**DATA FOR THE TASK**
###
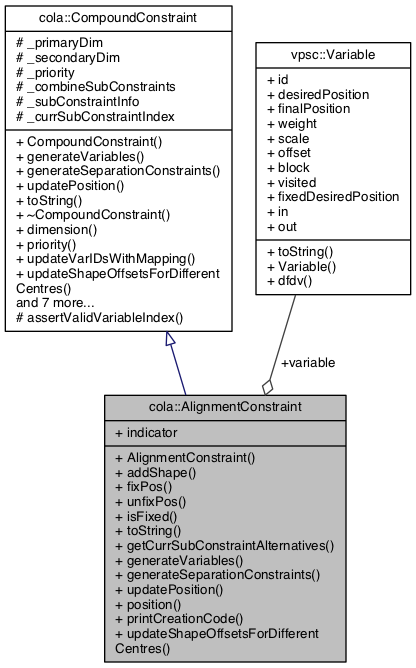
Above: documentation/classcola_1_1AlignmentConstraint__coll__graph.png in mjwybrow/adaptagrams (Graphviz), before the change. Its source is kept beside it as documentation/classcola_1_1AlignmentConstraint__coll__graph.dot.
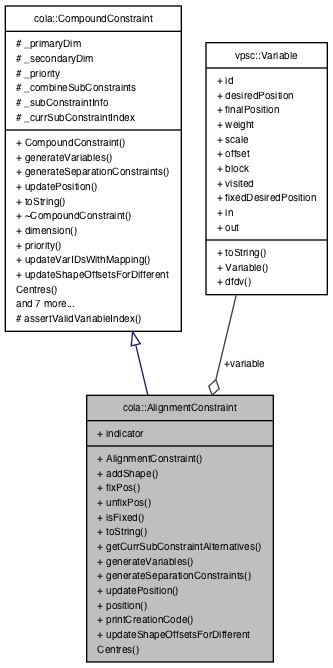
After the commit.

Change to the diagram source:
```diff
@@ -2,9 +2,9 @@
 {
   edge [fontname="Helvetica",fontsize="10",labelfontname="Helvetica",labelfontsize="10"];
   node [fontname="Helvetica",fontsize="10",shape=record];
-  Node1 [label="{cola::AlignmentConstraint\n|+ indicator\l|+ AlignmentConstraint()\l+ addShape()\l+ fixPos()\l+ unfixPos()\l+ isFixed()\l+ toString()\l+ getCurrSubConstraintAlternatives()\l+ generateVariables()\l+ generateSeparationConstraints()\l+ updatePosition()\l+ position()\l+ printCreationCode()\l+ updateShapeOffsetsForDifferent\lCentres()\l}",height=0.2,width=0.4,color="black", fillcolor="grey75", style="filled", fontcolor="black"];
-  Node2 -> Node1 [dir="back",color="midnightblue",fontsize="10",style="solid",arrowtail="onormal",fontname="Helvetica"];
-  Node2 [label="{cola::CompoundConstraint\n|# _primaryDim\l# _secondaryDim\l# _priority\l# _combineSubConstraints\l# _subConstraintInfo\l# _currSubConstraintIndex\l|+ CompoundConstraint()\l+ generateVariables()\l+ generateSeparationConstraints()\l+ updatePosition()\l+ toString()\l+ ~CompoundConstraint()\l+ dimension()\l+ priority()\l+ updateVarIDsWithMapping()\l+ updateShapeOffsetsForDifferent\lCentres()\land 7 more...\l# assertValidVariableIndex()\l}",height=0.2,width=0.4,color="black", fillcolor="white", style="filled",URL="$classcola_1_1CompoundConstraint.html",tooltip="An abstract base class for all high-level compound constraints. "];
-  Node3 -> Node1 [color="grey25",fontsize="10",style="solid",label=" +variable" ,arrowhead="odiamond",fontname="Helvetica"];
-  Node3 [label="{vpsc::Variable\n|+ id\l+ desiredPosition\l+ finalPosition\l+ weight\l+ scale\l+ offset\l+ block\l+ visited\l+ fixedDesiredPosition\l+ in\l+ out\l|+ toString()\l+ Variable()\l+ dfdv()\l}",height=0.2,width=0.4,color="black", fillcolor="white", style="filled",URL="$classvpsc_1_1Variable.html",tooltip="A variable is comprised of an ideal position, final position and a weight. "];
+  Node2 [label="{cola::AlignmentConstraint\n|+ indicator\l|+ AlignmentConstraint()\l+ addShape()\l+ fixPos()\l+ unfixPos()\l+ isFixed()\l+ toString()\l+ getCurrSubConstraintAlternatives()\l+ generateVariables()\l+ generateSeparationConstraints()\l+ updatePosition()\l+ position()\l+ printCreationCode()\l+ updateShapeOffsetsForDifferent\lCentres()\l}",height=0.2,width=0.4,color="black", fillcolor="grey75", style="filled", fontcolor="black"];
+  Node3 -> Node2 [dir="back",color="midnightblue",fontsize="10",style="solid",arrowtail="onormal",fontname="Helvetica"];
+  Node3 [label="{cola::CompoundConstraint\n|# _primaryDim\l# _secondaryDim\l# _priority\l# _combineSubConstraints\l# _subConstraintInfo\l# _currSubConstraintIndex\l|+ CompoundConstraint()\l+ generateVariables()\l+ generateSeparationConstraints()\l+ updatePosition()\l+ toString()\l+ ~CompoundConstraint()\l+ dimension()\l+ priority()\l+ updateVarIDsWithMapping()\l+ updateShapeOffsetsForDifferent\lCentres()\land 7 more...\l# assertValidVariableIndex()\l}",height=0.2,width=0.4,color="black", fillcolor="white", style="filled",URL="$classcola_1_1CompoundConstraint.html",tooltip="An abstract base class for all high-level compound constraints. "];
+  Node4 -> Node2 [color="grey25",fontsize="10",style="solid",label=" +variable" ,arrowhead="odiamond",fontname="Helvetica"];
+  Node4 [label="{vpsc::Variable\n|+ id\l+ desiredPosition\l+ finalPosition\l+ weight\l+ scale\l+ offset\l+ block\l+ visited\l+ fixedDesiredPosition\l+ in\l+ out\l|+ toString()\l+ Variable()\l+ dfdv()\l}",height=0.2,width=0.4,color="black", fillcolor="white", style="filled",URL="$classvpsc_1_1Variable.html",tooltip="A variable is comprised of an ideal position, final position and a weight. "];
 }
```
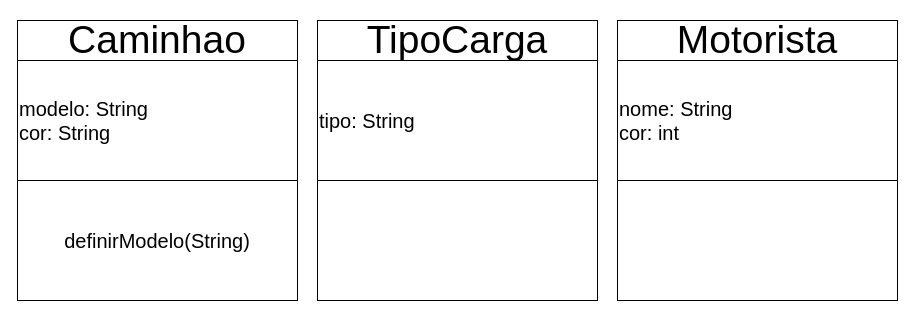
The draw.io diagram Caminhao.drawio in DanielKistemacher/Atividade01Poo, before the edit. Source tidied: cells renumbered, new cells numbered last; positions are measured from the earlier drawing's top-left corner, leaving out a move shared by most shapes. Both pictures are drawn from the tidied source at 100%, with x=0, y=0 at pixel (17, 20).
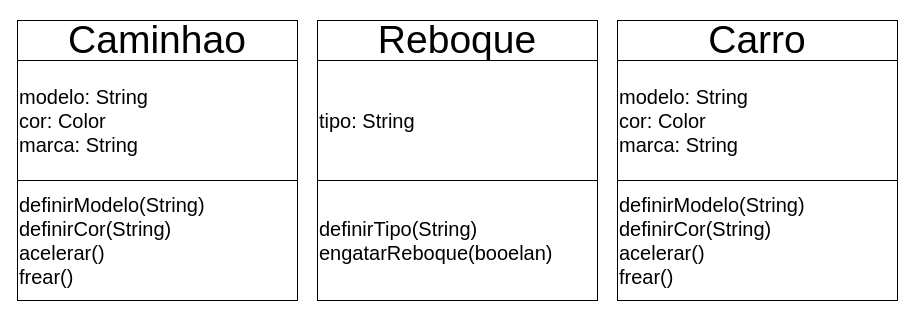
After the change.

Diff of the diagram source:
```diff
@@
 <mxGraphModel>
   <root>
     <mxCell id="0" />
     <mxCell id="1" parent="0" />
     <mxCell id="2" value="&lt;font style=&quot;font-size: 39px;&quot;&gt;Caminhao&lt;/font&gt;" style="rounded=0;whiteSpace=wrap;html=1;" parent="1" vertex="1">
       <mxGeometry width="280" height="40" as="geometry" />
     </mxCell>
-    <mxCell id="3" value="modelo: String&lt;br&gt;cor: String" style="rounded=0;whiteSpace=wrap;html=1;fontSize=20;align=left;" parent="1" vertex="1">
+    <mxCell id="3" value="modelo: String&lt;br&gt;cor: Color&lt;br&gt;marca: String" style="rounded=0;whiteSpace=wrap;html=1;fontSize=20;align=left;" parent="1" vertex="1">
       <mxGeometry y="40" width="280" height="120" as="geometry" />
     </mxCell>
-    <mxCell id="4" value="definirModelo(String)" style="rounded=0;whiteSpace=wrap;html=1;fontSize=20;" parent="1" vertex="1">
+    <mxCell id="4" value="definirModelo(String)&lt;br&gt;definirCor(String)&lt;br&gt;acelerar()&lt;br&gt;frear()" style="rounded=0;whiteSpace=wrap;html=1;fontSize=20;align=left;" parent="1" vertex="1">
       <mxGeometry y="160" width="280" height="120" as="geometry" />
     </mxCell>
-    <mxCell id="5" value="&lt;font style=&quot;font-size: 39px;&quot;&gt;TipoCarga&lt;/font&gt;" style="rounded=0;whiteSpace=wrap;html=1;" parent="1" vertex="1">
+    <mxCell id="5" value="&lt;font style=&quot;font-size: 39px;&quot;&gt;Reboque&lt;/font&gt;" style="rounded=0;whiteSpace=wrap;html=1;" parent="1" vertex="1">
       <mxGeometry x="300" width="280" height="40" as="geometry" />
     </mxCell>
     <mxCell id="6" value="tipo: String&lt;br&gt;" style="rounded=0;whiteSpace=wrap;html=1;fontSize=20;align=left;" parent="1" vertex="1">
       <mxGeometry x="300" y="40" width="280" height="120" as="geometry" />
     </mxCell>
-    <mxCell id="7" style="rounded=0;whiteSpace=wrap;html=1;fontSize=20;" parent="1" vertex="1">
+    <mxCell id="7" value="definirTipo(String)&lt;br&gt;engatarReboque(booelan)" style="rounded=0;whiteSpace=wrap;html=1;fontSize=20;align=left;" parent="1" vertex="1">
       <mxGeometry x="300" y="160" width="280" height="120" as="geometry" />
     </mxCell>
-    <mxCell id="8" value="&lt;font style=&quot;font-size: 39px;&quot;&gt;Motorista&lt;/font&gt;" style="rounded=0;whiteSpace=wrap;html=1;" parent="1" vertex="1">
+    <mxCell id="8" value="&lt;font style=&quot;font-size: 39px;&quot;&gt;Carro&lt;/font&gt;" style="rounded=0;whiteSpace=wrap;html=1;" parent="1" vertex="1">
       <mxGeometry x="600" width="280" height="40" as="geometry" />
     </mxCell>
-    <mxCell id="9" value="nome: String&lt;br&gt;cor: int" style="rounded=0;whiteSpace=wrap;html=1;fontSize=20;align=left;" parent="1" vertex="1">
-      <mxGeometry x="600" y="40" width="280" height="120" as="geometry" />
-    </mxCell>
-    <mxCell id="10" style="rounded=0;whiteSpace=wrap;html=1;fontSize=20;align=left;" parent="1" vertex="1">
-      <mxGeometry x="600" y="160" width="280" height="120" as="geometry" />
-    </mxCell>
+    <mxCell id="11" value="modelo: String&lt;br&gt;cor: Color&lt;br&gt;marca: String" style="rounded=0;whiteSpace=wrap;html=1;fontSize=20;align=left;" parent="1" vertex="1">
+      <mxGeometry x="600" y="40" width="280" height="120" as="geometry" />
+    </mxCell>
+    <mxCell id="12" value="definirModelo(String)&lt;br&gt;definirCor(String)&lt;br&gt;acelerar()&lt;br&gt;frear()" style="rounded=0;whiteSpace=wrap;html=1;fontSize=20;align=left;" parent="1" vertex="1">
+      <mxGeometry x="600" y="160" width="280" height="120" as="geometry" />
+    </mxCell>
   </root>
 </mxGraphModel>
```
###
**WORK ITEM**
In the material above, tally each line where "midnightblue" appears, and respond with only the tally.

**THE COMPLETED TASK**
2